Location: National Stadium, Surulere, Lagos
Mode of transportation: Bus
I was excited and thrilled. Having never stepped out of Nigeria in my entire life, I had every reason to be. I had already met a few friends and we had discussed how we were going to enjoy the scenery, have fun at the borders and marvel about being in 4 different countries all within a day. Unfortunately for us, we were about to go through some shocking experiences which made me conclude that most of the problems we have in Nigeria are caused by Nigerians themselves. I’ll start the story from the departure point.
The next experience was at the Seme Border. Some curious okada-like tricycles were riding past and a friend of mine (Gbolade) brought out his camera and took a picture. Suddenly, Customs officials appeared in the bus as if from nowhere and started shouting furiously, "Who is that?", "Bring that camera here", "Move outside" and other such phrases associated with the military. His camera was confiscated and he was taken away for some brief "questioning", during which his memory card was explored and the images deleted. I thought to myself, "OK, even if there's a law against taking pictures at borders, and yes someone broke that law, why should you talk to him like a kid, snatch his camera and march him outside like some criminal without exhibiting one iota of professionalism?" I realised that that was just the typical Naija definition of Law enforcement which we're supposed to be used to.

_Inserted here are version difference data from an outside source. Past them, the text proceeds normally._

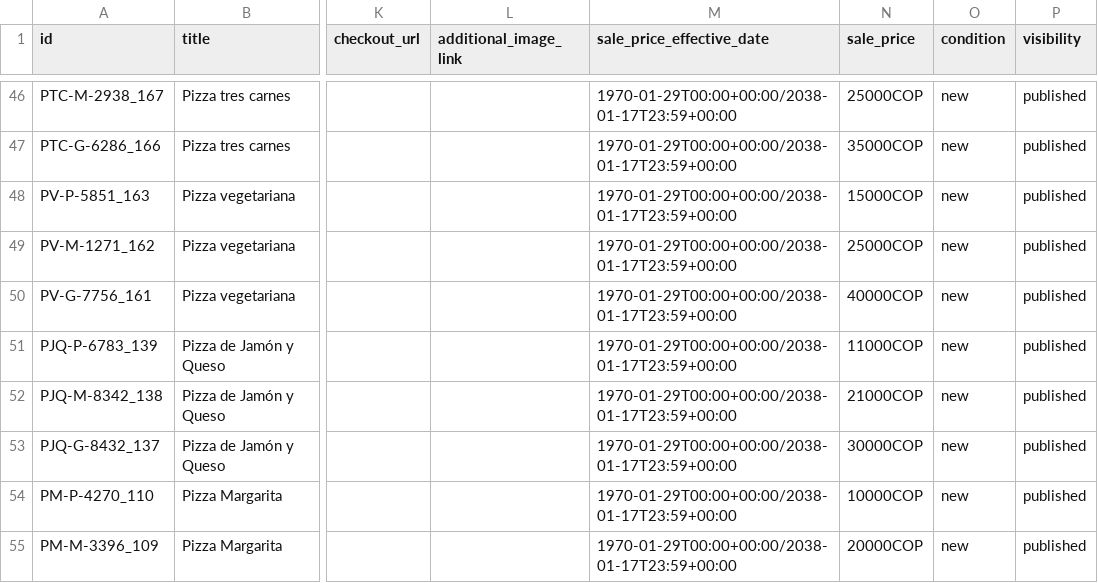
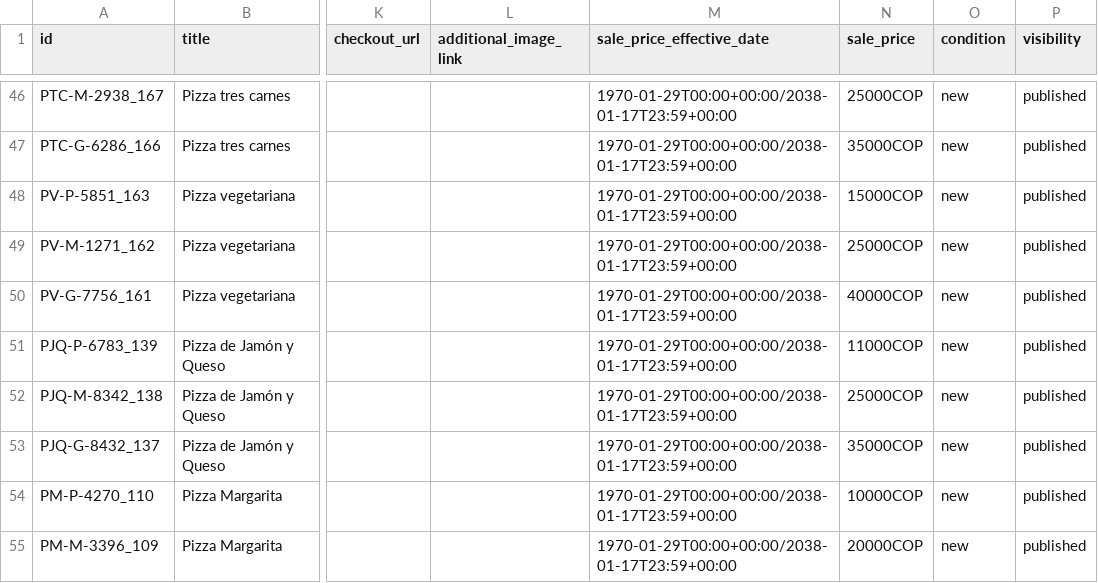
Before and after one commit to jorge-maikel-sierra/pizzeria-horebs, a CSV file: wp-content/uploads/facebook_for_woocommerce/product_catalog_ebed25109d23411833daae0bc7bd85b2.csv, drawn as a sheet; only a part is shown, gaps mark what is left out; the diff covers the shown part only; the diff names each change by its address in the sheet, - before the commit and + after, or states it on an @@ line.

```diff
--- a/wp-content/uploads/facebook_for_woocommerce/product_catalog_ebed25109d23411833daae0bc7bd85b2.csv
+++ b/wp-content/uploads/facebook_for_woocommerce/product_catalog_ebed25109d23411833daae0bc7bd85b2.csv
-N52 (sale_price): 21000COP
+N52 (sale_price): 25000COP
-N53 (sale_price): 30000COP
+N53 (sale_price): 35000COP
```
Also changed, not shown: 42 edited cells elsewhere in this file, 47 other files.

The next experience was when a friend and I stepped out of the bus in search of a toilet or secluded area where we could do the No 1. Finding no convenient place, I left my friend and turned back, when suddenly, some rough looking fellow approached me and said, "Officer dey call you". I looked at the "Officer", and behold, I've never seen a more shabbily dressed officer. This "officer" guy was in ragged jeans and a dirty T-shirt. Thinking to myself, "This guy think say them born me yesterday", I said to him "Which officer? Wey im uniform? ... Tell am make he come meet me for inside my bus". Nonsense and Concorbility. However, a fellow traveller was not so lucky. He obeyed the "officers" and they told him to declare the currency in his possesion. He did and after their "inspection", N500 had disappeared. Now what do you call that? Theft, extortion, or what?
We spent the next 4 hours at the border waiting for our passports to be stamped for exit from Nigeria. 4 hours in the hot sun in a bus with the engine and AC switched off is no joke in any way. During this time, the frequent travellers amongst us (apparently identified through the VISAs on their passports) were invited for a special session of silly questioning like "What did you go to do in France?" , "Who did you stay with in London" etc. all this while, I noticed Okadas crossing the borders freely with passengers without any such thing as a security check. All they needed to do was drop an undisclosed amount of money with the guards at the gates. Eventually, we were stamped out of Nigeria and surprisingly we were stamped into Benin Republic in under 30 minutes. We crossed the border and drove into Cotonou, and lo and behold ... it was like heaven ... compared to where we were coming from.
Cotonou is a beautiful city. During our drive through, we did not step into a single pot hole in the roads, neither did we pass through any undulating patch. The street lights were all complete and shone brightly. There were no traffic jam and we soon got to the Benin/Togo border. In about 20 minutess we were in Togo. I then thought to myself, "Have we just crossed a border?". It took us just 20 minutes and I couldn't believe it. We crossed a border in a strange land in a fraction of the time it took to cross our own border. Did those people trust us more than our Nigerian brothers did? We got to the Ghana/Togo border and it was the same thing. Within 45 minutes we had gone through. The Ghanian officials were very polite. A soldier came into the bus to look through the bus. He was very well mannered, friendly and looked quite decent and neat. He soon became a subject of discussion on the bus. On comparison with our recollections of Nigerian soldiers, he stood miles apart.
At the Ghanaian border we were treated like invited guests and tourists. At the Nigerian Border, we were treated like spies and criminals ... without any reason. At the Ghanaian border, we were people to be reckoned with. At the Nigerian border, we were just another number of people, opportunities for the Nigerian officials to make money. I used to think that the whole of Africa was like Nigeria, but like the popular yoruba adage, I had to visit another farm to know that my father's farm wasn't the biggest. Nigerians really do cause problems for Nigerians.
The trip opened my eyes to 3 problems that are prevalent, and need to be addressed ASAP.
- Autocracy. The "Do as I say, because I say so" syndrome exhibited by everyone with any measure of authority.
- Corruption. In many places, the officials are not just corrupt, corruption has become official.
- Crime. Starting with such little things as swindling innocent people of little sums of money, it soon blows out if not arrested.